* **ACTION ITEM**
Please state the number of lines in the material below that contain "following", with no other words.

= Beginning of Section =

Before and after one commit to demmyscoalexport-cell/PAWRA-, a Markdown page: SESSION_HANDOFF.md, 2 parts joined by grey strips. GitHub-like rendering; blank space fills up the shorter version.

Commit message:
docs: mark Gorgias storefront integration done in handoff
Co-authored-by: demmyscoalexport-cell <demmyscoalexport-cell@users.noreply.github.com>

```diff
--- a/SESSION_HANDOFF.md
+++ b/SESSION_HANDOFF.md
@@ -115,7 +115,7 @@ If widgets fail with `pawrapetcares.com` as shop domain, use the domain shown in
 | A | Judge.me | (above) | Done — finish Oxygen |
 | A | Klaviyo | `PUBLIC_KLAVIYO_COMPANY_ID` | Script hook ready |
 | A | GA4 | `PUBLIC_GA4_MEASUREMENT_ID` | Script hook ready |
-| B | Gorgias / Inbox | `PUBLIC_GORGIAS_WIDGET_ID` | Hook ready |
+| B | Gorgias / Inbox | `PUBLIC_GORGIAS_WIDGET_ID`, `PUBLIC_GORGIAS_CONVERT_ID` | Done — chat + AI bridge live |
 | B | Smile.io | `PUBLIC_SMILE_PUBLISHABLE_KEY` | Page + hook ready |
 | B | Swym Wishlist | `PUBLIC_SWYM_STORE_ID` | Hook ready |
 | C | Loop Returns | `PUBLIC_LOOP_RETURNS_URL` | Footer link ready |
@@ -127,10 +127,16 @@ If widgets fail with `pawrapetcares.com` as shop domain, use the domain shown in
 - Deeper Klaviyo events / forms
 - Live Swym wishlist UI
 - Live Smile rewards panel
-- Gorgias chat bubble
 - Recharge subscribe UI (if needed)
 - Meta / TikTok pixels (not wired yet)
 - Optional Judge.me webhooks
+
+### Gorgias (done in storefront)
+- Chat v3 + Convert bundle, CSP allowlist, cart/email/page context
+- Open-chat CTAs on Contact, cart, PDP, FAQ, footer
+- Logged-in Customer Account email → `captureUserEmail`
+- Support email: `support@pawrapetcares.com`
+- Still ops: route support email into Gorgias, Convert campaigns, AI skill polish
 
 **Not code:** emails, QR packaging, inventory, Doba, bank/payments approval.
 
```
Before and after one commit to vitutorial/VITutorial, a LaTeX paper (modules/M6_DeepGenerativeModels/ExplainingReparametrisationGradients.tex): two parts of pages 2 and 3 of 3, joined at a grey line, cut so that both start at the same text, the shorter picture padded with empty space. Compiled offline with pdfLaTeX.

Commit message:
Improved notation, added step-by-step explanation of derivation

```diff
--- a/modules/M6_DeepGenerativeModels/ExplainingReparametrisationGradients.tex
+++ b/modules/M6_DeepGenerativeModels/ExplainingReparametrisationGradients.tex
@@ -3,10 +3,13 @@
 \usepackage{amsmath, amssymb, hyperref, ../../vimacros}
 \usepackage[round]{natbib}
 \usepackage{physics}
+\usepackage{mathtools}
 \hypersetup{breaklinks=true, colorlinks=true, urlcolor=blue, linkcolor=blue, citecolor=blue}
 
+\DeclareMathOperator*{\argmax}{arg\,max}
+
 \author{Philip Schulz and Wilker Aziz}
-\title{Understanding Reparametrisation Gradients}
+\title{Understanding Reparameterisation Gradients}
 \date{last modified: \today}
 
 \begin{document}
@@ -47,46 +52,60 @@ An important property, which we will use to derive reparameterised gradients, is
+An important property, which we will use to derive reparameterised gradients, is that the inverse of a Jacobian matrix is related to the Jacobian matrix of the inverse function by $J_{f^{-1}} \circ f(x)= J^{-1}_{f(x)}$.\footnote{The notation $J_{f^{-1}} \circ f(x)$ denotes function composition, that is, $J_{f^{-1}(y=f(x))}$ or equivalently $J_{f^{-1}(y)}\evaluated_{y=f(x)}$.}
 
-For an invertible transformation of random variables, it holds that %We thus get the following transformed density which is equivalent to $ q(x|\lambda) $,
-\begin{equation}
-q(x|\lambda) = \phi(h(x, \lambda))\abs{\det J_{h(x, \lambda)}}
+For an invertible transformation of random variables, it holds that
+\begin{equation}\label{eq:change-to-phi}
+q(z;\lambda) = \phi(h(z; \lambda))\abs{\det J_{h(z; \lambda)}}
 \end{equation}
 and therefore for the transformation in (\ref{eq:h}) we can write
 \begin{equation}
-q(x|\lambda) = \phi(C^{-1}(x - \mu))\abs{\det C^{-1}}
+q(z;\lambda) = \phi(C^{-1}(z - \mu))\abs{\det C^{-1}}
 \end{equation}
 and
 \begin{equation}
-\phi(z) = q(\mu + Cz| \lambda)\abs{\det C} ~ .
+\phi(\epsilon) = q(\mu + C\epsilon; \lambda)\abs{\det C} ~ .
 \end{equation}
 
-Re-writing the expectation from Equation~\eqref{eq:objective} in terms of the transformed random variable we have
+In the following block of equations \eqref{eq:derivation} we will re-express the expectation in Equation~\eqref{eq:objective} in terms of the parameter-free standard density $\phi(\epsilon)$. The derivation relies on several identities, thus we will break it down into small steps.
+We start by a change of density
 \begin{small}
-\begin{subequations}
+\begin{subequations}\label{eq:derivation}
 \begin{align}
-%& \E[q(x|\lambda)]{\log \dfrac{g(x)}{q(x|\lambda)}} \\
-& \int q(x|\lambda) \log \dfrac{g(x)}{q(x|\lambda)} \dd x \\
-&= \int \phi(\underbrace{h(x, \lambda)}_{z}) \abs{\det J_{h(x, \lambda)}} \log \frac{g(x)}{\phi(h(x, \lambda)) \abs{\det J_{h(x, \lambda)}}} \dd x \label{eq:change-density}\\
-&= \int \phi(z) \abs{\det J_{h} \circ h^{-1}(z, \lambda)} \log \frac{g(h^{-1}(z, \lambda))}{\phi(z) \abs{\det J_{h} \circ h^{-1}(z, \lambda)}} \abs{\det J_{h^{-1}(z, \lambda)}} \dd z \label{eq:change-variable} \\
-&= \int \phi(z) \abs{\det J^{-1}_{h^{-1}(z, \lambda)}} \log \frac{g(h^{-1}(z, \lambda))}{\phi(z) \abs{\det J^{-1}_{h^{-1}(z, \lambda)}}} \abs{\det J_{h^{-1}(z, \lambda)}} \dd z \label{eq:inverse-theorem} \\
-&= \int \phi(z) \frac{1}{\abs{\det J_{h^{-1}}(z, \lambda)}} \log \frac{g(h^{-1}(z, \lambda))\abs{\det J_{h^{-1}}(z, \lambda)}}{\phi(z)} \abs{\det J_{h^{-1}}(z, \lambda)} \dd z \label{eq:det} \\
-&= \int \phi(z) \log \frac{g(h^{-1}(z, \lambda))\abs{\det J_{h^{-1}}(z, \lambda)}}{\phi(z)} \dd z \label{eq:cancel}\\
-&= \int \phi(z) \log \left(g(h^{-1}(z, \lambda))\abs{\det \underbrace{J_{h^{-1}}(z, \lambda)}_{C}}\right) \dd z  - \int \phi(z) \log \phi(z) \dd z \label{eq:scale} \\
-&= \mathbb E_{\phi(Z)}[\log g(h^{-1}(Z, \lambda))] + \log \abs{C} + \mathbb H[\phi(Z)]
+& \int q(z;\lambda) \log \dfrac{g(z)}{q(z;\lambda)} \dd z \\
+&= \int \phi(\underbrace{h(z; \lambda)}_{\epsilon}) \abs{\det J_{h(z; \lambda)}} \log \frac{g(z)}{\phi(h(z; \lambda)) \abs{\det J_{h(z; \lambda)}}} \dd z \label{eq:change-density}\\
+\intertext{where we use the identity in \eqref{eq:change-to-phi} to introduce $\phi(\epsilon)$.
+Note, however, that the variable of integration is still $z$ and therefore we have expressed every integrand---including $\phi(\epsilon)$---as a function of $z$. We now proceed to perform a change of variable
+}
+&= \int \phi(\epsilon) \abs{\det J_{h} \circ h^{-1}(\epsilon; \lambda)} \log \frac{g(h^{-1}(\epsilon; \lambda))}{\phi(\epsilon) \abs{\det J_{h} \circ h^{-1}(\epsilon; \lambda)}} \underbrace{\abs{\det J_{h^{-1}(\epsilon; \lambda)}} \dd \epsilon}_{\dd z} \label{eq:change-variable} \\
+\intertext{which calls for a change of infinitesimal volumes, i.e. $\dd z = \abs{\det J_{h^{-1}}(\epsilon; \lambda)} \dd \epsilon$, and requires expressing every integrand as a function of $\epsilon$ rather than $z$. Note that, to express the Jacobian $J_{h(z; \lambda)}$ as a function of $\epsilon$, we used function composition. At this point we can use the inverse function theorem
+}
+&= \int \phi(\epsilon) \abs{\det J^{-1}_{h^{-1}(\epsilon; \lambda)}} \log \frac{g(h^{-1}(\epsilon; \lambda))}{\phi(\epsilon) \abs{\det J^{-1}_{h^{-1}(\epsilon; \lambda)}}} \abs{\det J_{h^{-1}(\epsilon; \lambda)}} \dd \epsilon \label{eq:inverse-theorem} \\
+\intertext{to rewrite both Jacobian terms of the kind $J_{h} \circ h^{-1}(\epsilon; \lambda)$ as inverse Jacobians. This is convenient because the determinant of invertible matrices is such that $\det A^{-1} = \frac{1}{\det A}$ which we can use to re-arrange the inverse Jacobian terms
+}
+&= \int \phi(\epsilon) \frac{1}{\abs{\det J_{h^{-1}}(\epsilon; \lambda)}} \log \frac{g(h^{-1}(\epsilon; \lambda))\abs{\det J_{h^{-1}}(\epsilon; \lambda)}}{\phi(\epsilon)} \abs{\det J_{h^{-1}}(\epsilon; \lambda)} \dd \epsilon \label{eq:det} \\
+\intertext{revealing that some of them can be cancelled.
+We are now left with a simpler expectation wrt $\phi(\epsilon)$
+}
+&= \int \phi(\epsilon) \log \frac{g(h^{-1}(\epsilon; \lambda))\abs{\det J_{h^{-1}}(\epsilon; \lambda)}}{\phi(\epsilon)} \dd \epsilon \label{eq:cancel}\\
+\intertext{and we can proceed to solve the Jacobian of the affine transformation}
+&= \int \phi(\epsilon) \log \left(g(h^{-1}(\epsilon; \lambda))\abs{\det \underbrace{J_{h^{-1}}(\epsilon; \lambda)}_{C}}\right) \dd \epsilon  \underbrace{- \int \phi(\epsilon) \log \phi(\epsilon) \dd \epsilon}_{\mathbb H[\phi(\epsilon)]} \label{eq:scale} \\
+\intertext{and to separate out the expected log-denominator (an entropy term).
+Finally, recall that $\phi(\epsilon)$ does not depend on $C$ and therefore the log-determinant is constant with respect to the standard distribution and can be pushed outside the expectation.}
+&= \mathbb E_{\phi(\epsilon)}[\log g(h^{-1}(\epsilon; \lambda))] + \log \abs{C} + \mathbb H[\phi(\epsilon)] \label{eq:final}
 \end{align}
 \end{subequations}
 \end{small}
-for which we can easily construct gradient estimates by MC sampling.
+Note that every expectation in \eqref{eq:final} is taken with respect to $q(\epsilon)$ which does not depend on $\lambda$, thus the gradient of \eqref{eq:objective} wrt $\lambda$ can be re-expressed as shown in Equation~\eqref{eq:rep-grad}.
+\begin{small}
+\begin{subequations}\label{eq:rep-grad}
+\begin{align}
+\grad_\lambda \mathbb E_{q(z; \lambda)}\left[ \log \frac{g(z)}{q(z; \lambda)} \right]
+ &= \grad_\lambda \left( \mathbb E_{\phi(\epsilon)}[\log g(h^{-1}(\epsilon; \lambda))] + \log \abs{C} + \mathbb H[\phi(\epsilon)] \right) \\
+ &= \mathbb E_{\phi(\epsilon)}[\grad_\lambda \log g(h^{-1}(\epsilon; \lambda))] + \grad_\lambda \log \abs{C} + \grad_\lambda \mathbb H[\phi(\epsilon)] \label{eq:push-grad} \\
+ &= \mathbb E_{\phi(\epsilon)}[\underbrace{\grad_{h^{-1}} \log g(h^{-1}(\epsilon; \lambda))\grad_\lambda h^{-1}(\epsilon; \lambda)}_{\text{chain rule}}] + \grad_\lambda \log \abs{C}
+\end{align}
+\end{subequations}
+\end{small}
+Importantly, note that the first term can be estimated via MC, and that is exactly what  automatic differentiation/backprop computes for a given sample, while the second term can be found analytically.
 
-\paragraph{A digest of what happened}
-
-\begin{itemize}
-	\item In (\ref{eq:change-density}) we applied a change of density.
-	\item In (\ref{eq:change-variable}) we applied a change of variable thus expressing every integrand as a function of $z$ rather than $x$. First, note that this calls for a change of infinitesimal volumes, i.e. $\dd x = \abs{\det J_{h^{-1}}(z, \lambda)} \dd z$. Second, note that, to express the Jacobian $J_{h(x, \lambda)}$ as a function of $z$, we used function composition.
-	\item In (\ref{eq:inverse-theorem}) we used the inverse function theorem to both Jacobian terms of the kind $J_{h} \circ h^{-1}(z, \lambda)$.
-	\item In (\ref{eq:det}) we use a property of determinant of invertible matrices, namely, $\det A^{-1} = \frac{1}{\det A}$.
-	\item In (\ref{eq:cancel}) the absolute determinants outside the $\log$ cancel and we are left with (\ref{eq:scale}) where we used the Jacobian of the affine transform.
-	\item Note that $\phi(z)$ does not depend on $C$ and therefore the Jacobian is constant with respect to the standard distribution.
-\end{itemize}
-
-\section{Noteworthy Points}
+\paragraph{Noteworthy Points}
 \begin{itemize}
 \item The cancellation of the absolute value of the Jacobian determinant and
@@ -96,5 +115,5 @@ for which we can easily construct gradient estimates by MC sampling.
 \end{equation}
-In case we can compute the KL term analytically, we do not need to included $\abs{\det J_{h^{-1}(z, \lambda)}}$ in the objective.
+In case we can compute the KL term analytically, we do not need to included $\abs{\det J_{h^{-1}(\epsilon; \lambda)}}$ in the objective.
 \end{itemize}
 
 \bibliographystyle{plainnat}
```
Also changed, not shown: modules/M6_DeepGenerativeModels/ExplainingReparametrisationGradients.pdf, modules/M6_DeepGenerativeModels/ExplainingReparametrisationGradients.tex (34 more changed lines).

= End of Section =

* **ANSWER FOR THIS EXERCISE**
2